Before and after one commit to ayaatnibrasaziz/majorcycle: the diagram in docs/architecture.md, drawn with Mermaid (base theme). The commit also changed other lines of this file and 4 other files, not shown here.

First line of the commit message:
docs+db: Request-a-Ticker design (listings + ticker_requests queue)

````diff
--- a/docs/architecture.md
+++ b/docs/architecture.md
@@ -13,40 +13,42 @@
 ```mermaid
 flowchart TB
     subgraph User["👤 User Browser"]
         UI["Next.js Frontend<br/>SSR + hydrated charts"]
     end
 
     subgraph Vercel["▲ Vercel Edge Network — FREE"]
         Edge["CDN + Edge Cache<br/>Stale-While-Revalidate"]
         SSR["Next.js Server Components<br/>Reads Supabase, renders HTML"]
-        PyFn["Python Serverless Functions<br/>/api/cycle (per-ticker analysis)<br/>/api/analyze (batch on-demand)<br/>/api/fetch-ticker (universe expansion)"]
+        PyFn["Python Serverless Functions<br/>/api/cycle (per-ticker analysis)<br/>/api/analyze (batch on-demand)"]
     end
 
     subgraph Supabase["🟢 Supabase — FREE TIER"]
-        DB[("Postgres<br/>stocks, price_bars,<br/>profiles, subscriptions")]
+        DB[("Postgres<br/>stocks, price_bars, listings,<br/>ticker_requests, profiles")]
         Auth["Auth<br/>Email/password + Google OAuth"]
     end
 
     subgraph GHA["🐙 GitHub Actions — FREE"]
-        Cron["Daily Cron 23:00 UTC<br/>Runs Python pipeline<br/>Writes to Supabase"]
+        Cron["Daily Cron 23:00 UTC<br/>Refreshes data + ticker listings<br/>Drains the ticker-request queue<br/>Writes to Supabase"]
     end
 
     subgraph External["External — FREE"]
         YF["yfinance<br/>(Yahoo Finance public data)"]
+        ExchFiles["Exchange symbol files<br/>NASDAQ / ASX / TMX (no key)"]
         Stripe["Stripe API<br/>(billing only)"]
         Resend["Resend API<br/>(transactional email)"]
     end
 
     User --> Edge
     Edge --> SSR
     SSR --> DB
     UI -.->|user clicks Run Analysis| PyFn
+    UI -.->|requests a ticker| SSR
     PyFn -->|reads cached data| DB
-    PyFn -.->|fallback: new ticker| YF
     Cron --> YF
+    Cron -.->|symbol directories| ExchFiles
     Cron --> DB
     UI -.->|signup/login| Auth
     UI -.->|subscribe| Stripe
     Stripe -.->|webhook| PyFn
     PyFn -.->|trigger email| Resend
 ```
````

* * *

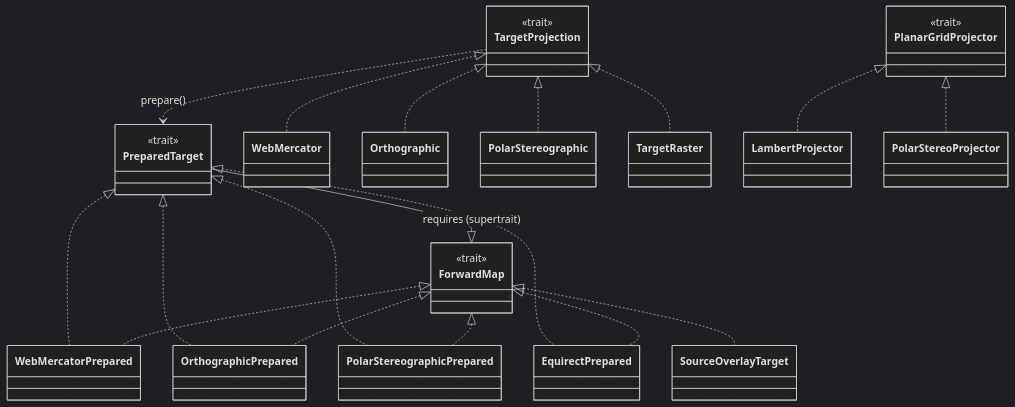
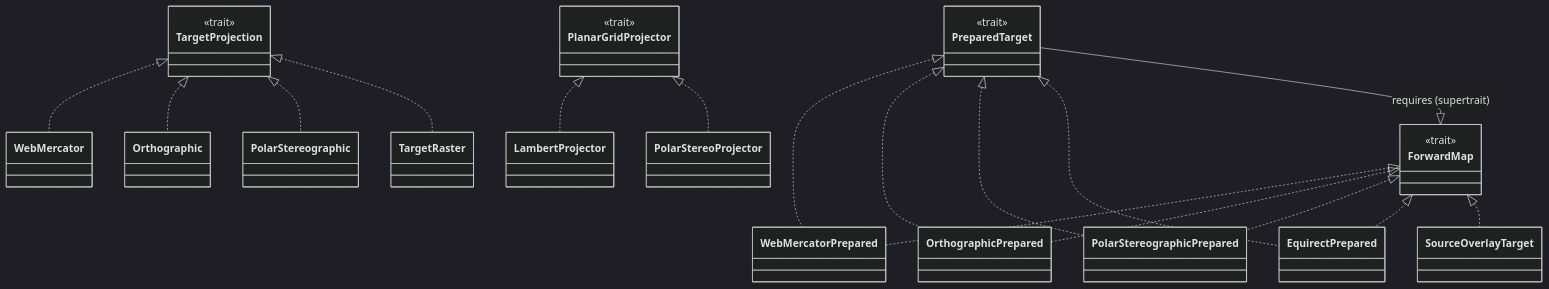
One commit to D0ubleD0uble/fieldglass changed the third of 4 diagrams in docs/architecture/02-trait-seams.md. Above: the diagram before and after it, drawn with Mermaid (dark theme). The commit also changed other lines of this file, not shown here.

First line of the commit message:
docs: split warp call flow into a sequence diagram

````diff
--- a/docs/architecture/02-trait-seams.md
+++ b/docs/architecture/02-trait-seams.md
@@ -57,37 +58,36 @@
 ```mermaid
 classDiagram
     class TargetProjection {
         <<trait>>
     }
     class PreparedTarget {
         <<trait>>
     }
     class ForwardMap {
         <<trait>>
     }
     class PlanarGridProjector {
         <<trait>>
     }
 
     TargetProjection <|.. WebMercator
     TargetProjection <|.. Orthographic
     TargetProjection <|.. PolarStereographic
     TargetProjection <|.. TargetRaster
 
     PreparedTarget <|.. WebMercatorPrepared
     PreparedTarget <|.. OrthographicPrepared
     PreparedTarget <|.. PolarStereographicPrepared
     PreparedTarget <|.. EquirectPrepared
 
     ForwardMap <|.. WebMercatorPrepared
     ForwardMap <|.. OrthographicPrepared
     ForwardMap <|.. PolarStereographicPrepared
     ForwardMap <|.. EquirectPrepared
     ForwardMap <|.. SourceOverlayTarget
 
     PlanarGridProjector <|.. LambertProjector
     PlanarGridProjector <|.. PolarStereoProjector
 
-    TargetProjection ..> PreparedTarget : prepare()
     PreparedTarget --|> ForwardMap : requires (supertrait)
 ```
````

• _Exercise aim_: Output, from the data above, the lines from the line with "Vercel Edge Network" to the line with "Supabase — FREE" exactly as they stand, both ends included and nothing else.

• _Exercise answer_:
     subgraph Vercel["▲ Vercel Edge Network — FREE"]
         Edge["CDN + Edge Cache<br/>Stale-While-Revalidate"]
         SSR["Next.js Server Components<br/>Reads Supabase, renders HTML"]
-        PyFn["Python Serverless Functions<br/>/api/cycle (per-ticker analysis)<br/>/api/analyze (batch on-demand)<br/>/api/fetch-ticker (universe expansion)"]
+        PyFn["Python Serverless Functions<br/>/api/cycle (per-ticker analysis)<br/>/api/analyze (batch on-demand)"]
     end
 
     subgraph Supabase["🟢 Supabase — FREE TIER"]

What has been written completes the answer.